Following up on crazy ideas

I had an idea today.

My first thought about it was, "Hmm, that would be a really interesting idea to pursue. Could lead to some cool stuff."

My next thought was, "But on the other hand, maybe that's just crazy talk. Would the stuff be cool? Or just wacky headscratcher stuff?"

Then came, "It is pretty risky. But if I did it right, it could be VERY cool."

Then, "But am I up to doing it that well? And furthermore, no matter how interesting the result, it would certainly have a very limited audience appeal. Even written perfectly, it's WAY too nolandesque (nolandish?) to be commercially successful."

Then, "Should I let the potential for commercial success (or, in this case, the almost certain LACK of potential for commercial success) prevent me from trying what could be a very interesting experiment? Is return on investment the be-all, end-all metric for how and what I write?"

Then, "Maybe I should tell a friend this idea. They can let me know if it's a spark of genius I should follow up on, or a dopey fever dream I should allow to pass by."

Then, "Will you let others dictate the path your art takes? Have you really lost that much confidence in your ability to gauge what is and is not valuable writing?"

So, what to do? Follow up on this idea, knowing that the only recompense for doing so would be the satisfaction of an artistic itch scratched? Or let it go, embracing the cold-eyed rationality which calculates that it was sure to be a losing waste of time anyway?

||| Comments are welcome |||
Help keep the words flowing.


  1. "...esque" for sure!

    "...risky. But if I did it right..."

    In truth, the above fragment might be the only justification required. It speaks to you stretching yourself, regardless of the result or resulting outcome.

    But that's my perspective having just completed my Goldberg Variations. Took me long enough. Doubted the validity of the effort many more times than once. The hope was that, once finished thirty-two pieces, there might be a wholeness to the result that is more than the sum of the parts. Was I good enough to achieve that?

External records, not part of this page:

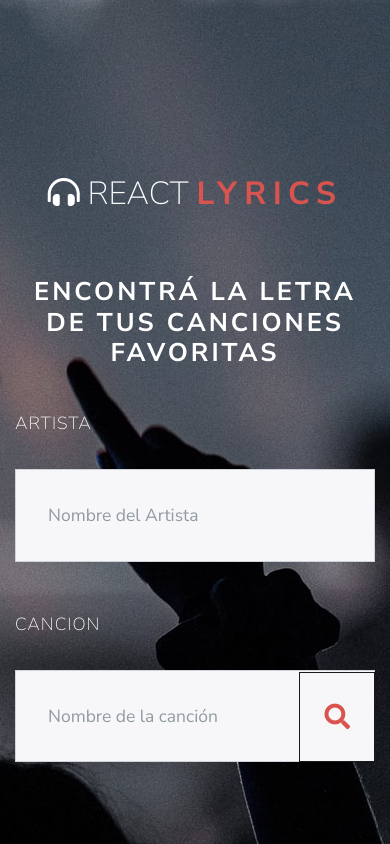
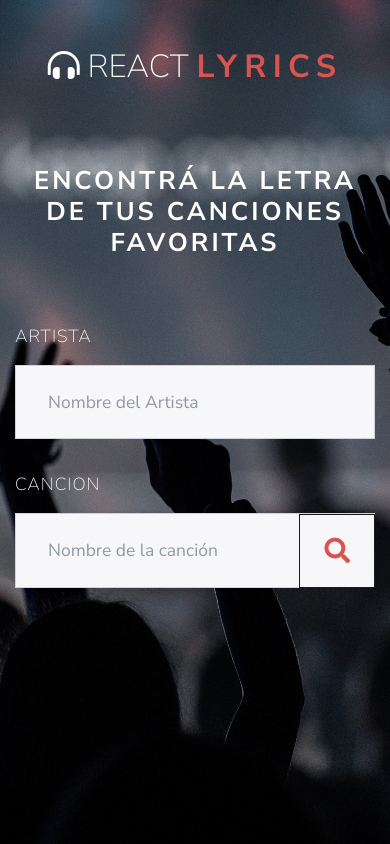
Before and after one commit to baravallebruno/letras, a React (Create React App) app: page / in a window 390 px wide. Built offline with nearby package versions, Linux system fonts and the light colour scheme.

Commit message:
Cambios responsive background

```diff
--- a/src/index.css
+++ b/src/index.css
@@ -141,11 +141,39 @@ footer i:hover {
 
 .bg-img {
   background: url(./img/fondo.jpg) no-repeat center !important;
+  background-size: cover !important;
+}
+
+@media (max-width: 1440px) {
+  .fullscreen {
+    padding-top: 12vh;
+  }
+
+  .titulo {
+    font-size: 3.2rem !important;
+    margin-top: 4rem !important;
+    margin-bottom: 3rem;
+  }
+
+  .col-form-label-lg {
+    padding-bottom: calc(1rem + 0px);
+    padding-top: calc(1rem + 0px);
+  }
+
 }
 
 @media (max-width: 940px) {
   .titulo {
     font-size: 2.4rem !important;
+    margin-top: 4rem;
+  }
+  .fullscreen {
+    padding-top: 6vh;
+  }
+
+  .col-form-label-lg {
+    padding-bottom: calc(1rem + 0px);
+    padding-top: calc(1rem + 0px);
   }
 }
 
@@ -153,6 +181,22 @@ footer i:hover {
 
   .titulo {
     font-size: 1.6rem !important;
+    margin-top: 4rem;
   }
 
+  .fullscreen {
+    padding-top: 0;
+  }
+  .col-form-label-lg {
+    padding-bottom: calc(1rem + 0px);
+    padding-top: calc(1rem + 0px);
+  }
+
+  .form-control-lg {
+    height: calc(1.5em + 3rem + 0px);
+   }
+
+   fieldset .btn {
+    height: 74px;
+   }
 }
```
Also changed, not shown: 1 other file (tests, documents, lock files or other folders).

    I don't know. Time, perhaps some readers of the whole work (however many there be) may tell.

    So, my thought would be go for it if it's something you deem likely very cool. But it's not mine to dictate your path or the path of your art.

  2. Don't overthink it. Don't be Hamlet-esque and end up with a room full of dead... er, ideas! Just jump in and DO IT. What have you got to lose? :D

  3. If it wasn't a risk, would that make it worth doing?

    I say go for it, but ultimately it is your decision to make.


Thank you for leaving a comment. The staff at Landless will treat it with the same care that we would bestow on a newly hatched chick. By the way, no pressure or anything, but have you ever considered subscribing to Landless via RSS?